The practice of yoga has various paths tailored to transform and direct your growth wherever you are presently. There are six most well-known paths, with Hatha Yoga being most popular in Western society.
• Karma Yoga is action through selfless work and duty.
• Bhakti Yoga requires devotion and the personal experience of Love of the Divine.
• Jnana Yoga is the immersion of knowledge and wisdom of the path.
• Raja Yoga focuses on concentration and meditation
• Kundalini Yoga is the experiential study of raising energy through chakra work
• And…Hatha Yoga the combination of breath work (pranayama) and physical postures (asanas) which works toward releasing the body to experience the All.
Yoga-As Above, So Below
At times, we do not see the connection of mind, body and spirit and view them as distinctly separate, therefore requiring individual interventions. Nevertheless, breathing patterns may be a strong indicator of how one is experiencing life. Posture and flexibility tells the history of an individual’s mindset. Body awareness also speaks of self-confidence regarding goals and life mission. Inability to emerge into Savasana may also signal an underlying mental health issue.
The unification of all aspects of the human self as experienced through yoga practice can be an effective tool for dislodging stuck emotions, thoughts and energetic patterns leading to a more peaceful and bliss-filled experience. Recent research has also documented the benefits of stress response modulation through practice of controlled breathing and asanas. Yoga works on varied levels.

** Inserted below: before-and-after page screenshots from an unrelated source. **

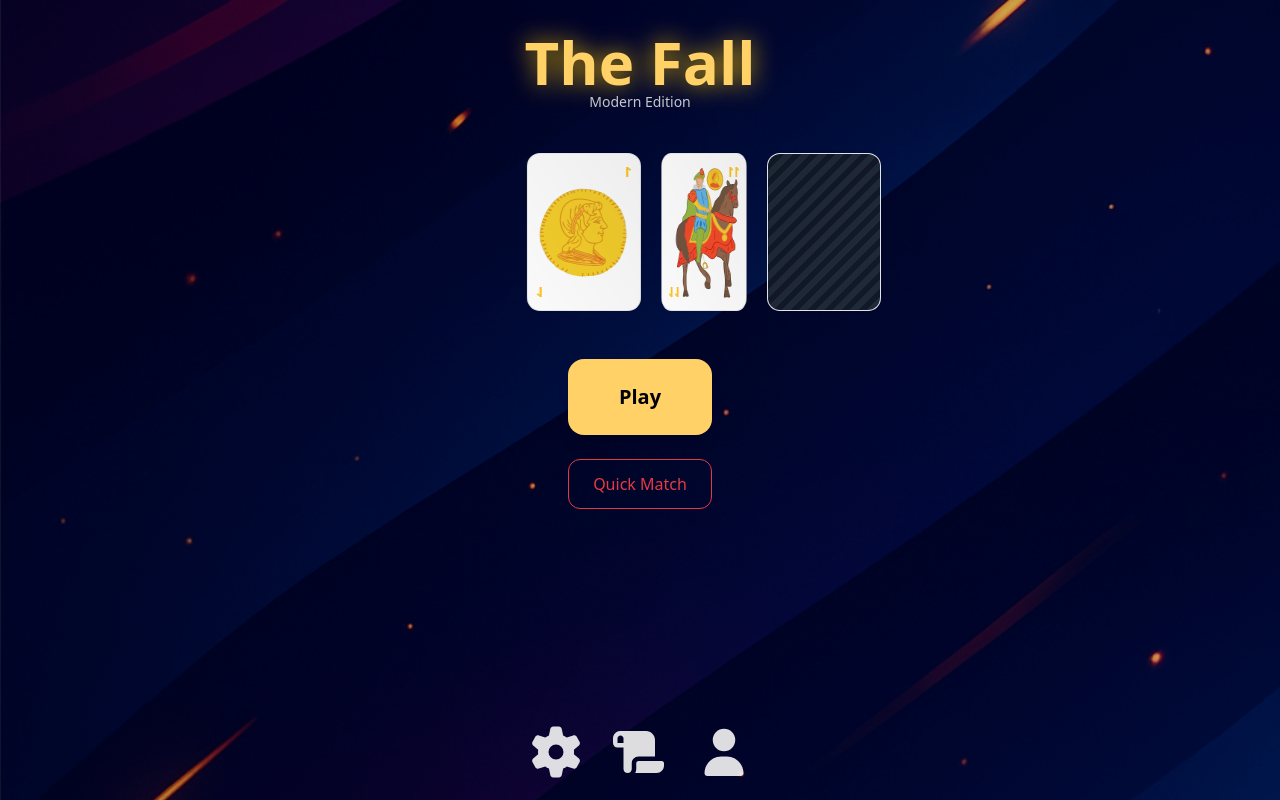
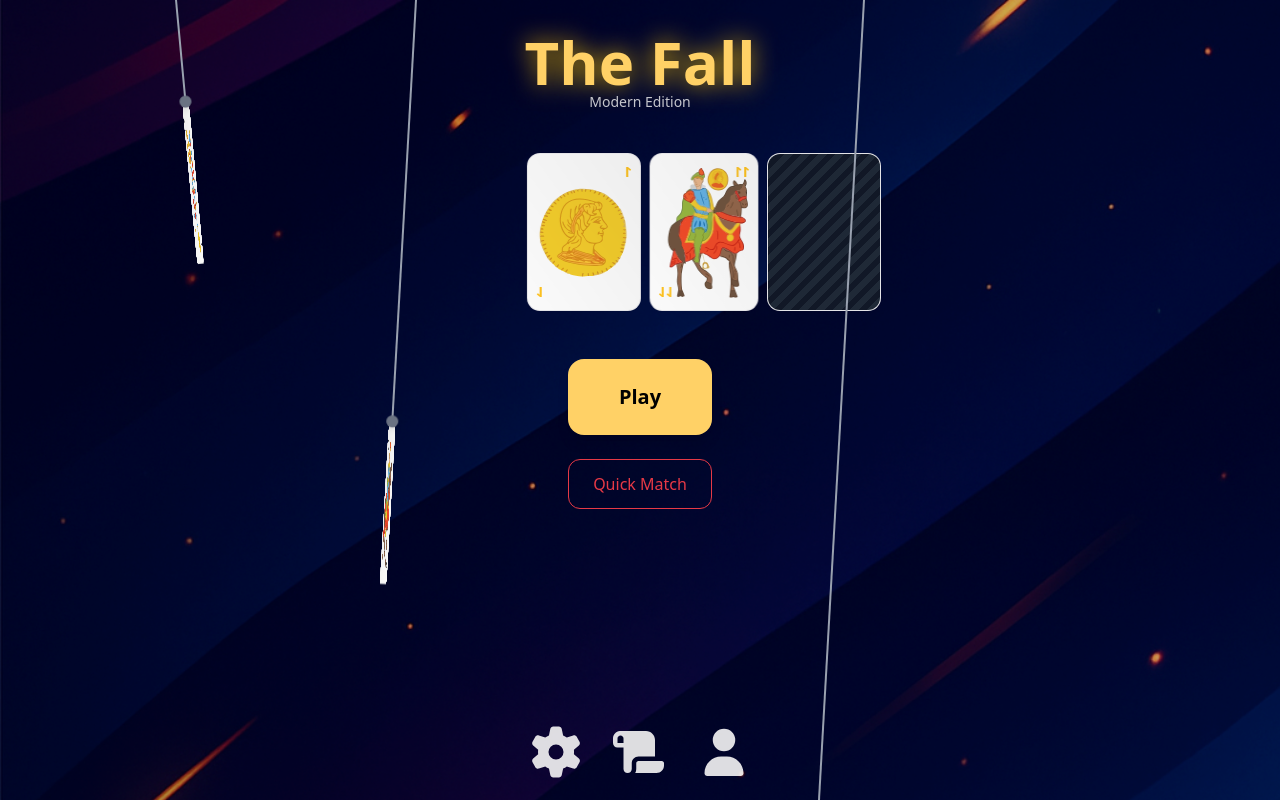
Before and after one commit to Donkijote/fall, a React (Vite) app: page / in a window 1280 px wide. Shown: the top 800 px of the page. Built offline with nearby package versions, Linux system fonts and the light colour scheme.

Commit message:
feat: making hanging animation

```diff
--- /dev/null
+++ b/src/infrastructure/ui/components/animations/HangingCardAnimation.tsx
@@ -0,0 +1,87 @@
+import { clsx } from "clsx";
+import { motion, useAnimate } from "framer-motion";
+import { useEffect, useState } from "react";
+
+import type { Card as ICard } from "@/domain/entities/Card";
+
+import { Card } from "../card/Card";
+
+type HangingCardAnimationProps = {
+  positionClassName: string;
+  threadLongitude: number;
+  card: ICard;
+};
+
+export const HangingCardAnimation = ({
+  positionClassName,
+  threadLongitude,
+  card: { rank, suit },
+}: HangingCardAnimationProps) => {
+  const [scope, animate] = useAnimate();
+  const [faceDown, setFaceDown] = useState<boolean>(true);
+
+  console.log(Math.floor(Math.random() * 50));
+
+  useEffect(() => {
+    const runAnimation = async () => {
+      const container = scope.current;
+
+      setTimeout(() => setFaceDown((prevState) => !prevState), 1500);
+      await Promise.all([
+        // Step 1 + 2 + 3: Drop + Bounce + elastic rope stretch
+        animate(
+          container,
+          {
+            y: [-1000, 0, -50, 0, -25, 0],
+            scaleY: [1, 1.1, 1, 1.05, 1], // simulate rope stretch
+          },
+          {
+            duration: 1.2,
+            ease: "easeInOut",
+            delay: Math.floor(Math.random() * 2.75),
+          },
+        ),
+
+        // Step 4: Infinite sway (rope, knot, and card together)
+        animate(
+          container,
+          { rotateZ: [-6, 6, -6] },
+          {
+            duration: 2.4,
+            repeat: Infinity,
+            ease: "easeInOut",
+            delay: Math.floor(Math.random() * 2.365),
+          },
+        ),
+      ]);
+    };
+
+    runAnimation().then();
+  }, [animate, scope]);
+
+  console.log(faceDown);
+
+  return (
+    <div className={clsx("absolute", positionClassName)}>
+      <motion.div ref={scope} className="flex origin-top flex-col items-center">
+        {/* Rope */}
+        <div
+          className="bg-gray-400"
+          style={{ width: "2px", height: `${threadLongitude}px` }}
+        />
+
+        {/* Knot */}
+        <div className="w-3 h-3 bg-gray-500 shadow-md -mt-1 z-10 rounded-full" />
+
+        {/* Card with flip */}
+        <motion.div
+          animate={{ rotateY: [0, 360] }}
+          transition={{ duration: 2.5, repeat: Infinity, ease: "linear" }}
+          className="origin-top"
+        >
+          <Card rank={rank} suit={suit} faceDown={false} />
+        </motion.div>
+      </motion.div>
+    </div>
+  );
+};
--- a/src/infrastructure/ui/screens/Home.tsx
+++ b/src/infrastructure/ui/screens/Home.tsx
@@ -2,6 +2,7 @@ import { motion } from "framer-motion";
 
 import bg from "@/assets/lobby/home_2.png";
 import { FlipCardAnimation } from "@/infrastructure/ui/components/animations/FlipCardAnimation";
+import { HangingCardAnimation } from "@/infrastructure/ui/components/animations/HangingCardAnimation";
 import { IconButton } from "@/infrastructure/ui/components/buttons/IconButton";
 
 import { faGear, faScroll, faUser } from "@fortawesome/free-solid-svg-icons";
@@ -35,6 +36,21 @@ export const HomeScreen = () => {
 
       {/* Floating Cards (decorative) */}
       <FlipCardAnimation />
+      <HangingCardAnimation
+        positionClassName={"left-30"}
+        threadLongitude={100}
+        card={{ rank: 1, suit: "blades" }}
+      />
+      <HangingCardAnimation
+        positionClassName={"left-90"}
+        threadLongitude={420}
+        card={{ rank: 11, suit: "blades" }}
+      />
+      <HangingCardAnimation
+        positionClassName={"right-90"}
+        threadLongitude={820}
+        card={{ rank: 12, suit: "blades" }}
+      />
 
       {/* Middle: Actions */}
       <main className="gap-4 mb-24 relative flex flex-col items-center">
```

Yoga and Transpersonal Psychotherapy
I’m a psychotherapist and like combining yoga with Transpersonal Psychotherapy to help clients. It expands one’s ability to experience all that works for you in life. The modalities used speak of human existence as being more than where you work, what you purchased and where you will eat this evening. We all have an opportunity to transcend into the highest definition of a superior being. The fun part is you get to decide what that means.
Utilizing Yoga within Transpersonal Psychotherapy allows people to connect with therapists in a more creative way. You learn to be more aware of how the body is a reflection of emotional and cognitive states. Sessions are collaborative exercises in creating the aforementioned dance of balance.
As I chart my clients expanding flexibility or chart their resistance to a forward fold, I am able to receive a more integrated picture of how they are viewing life. The flow of shared energy allows me to respond not only intellectually, but more organically to feelings of failure or responses to form correction. We as collaborative partners collect data while directly addressing the mind-body connection. The extra bonus is the increased stamina, strength and body confidence that comes with consistent asana and controlled breathing practice.
Charlene D. Edwards, MA, LMFT, RYT is a Licensed Psychotherapist and Yoga Instructor. She practices in the Atlanta, GA area providing life coaching, individual and group yoga instruction and Reiki services. Check out her website: TheBlissnu right here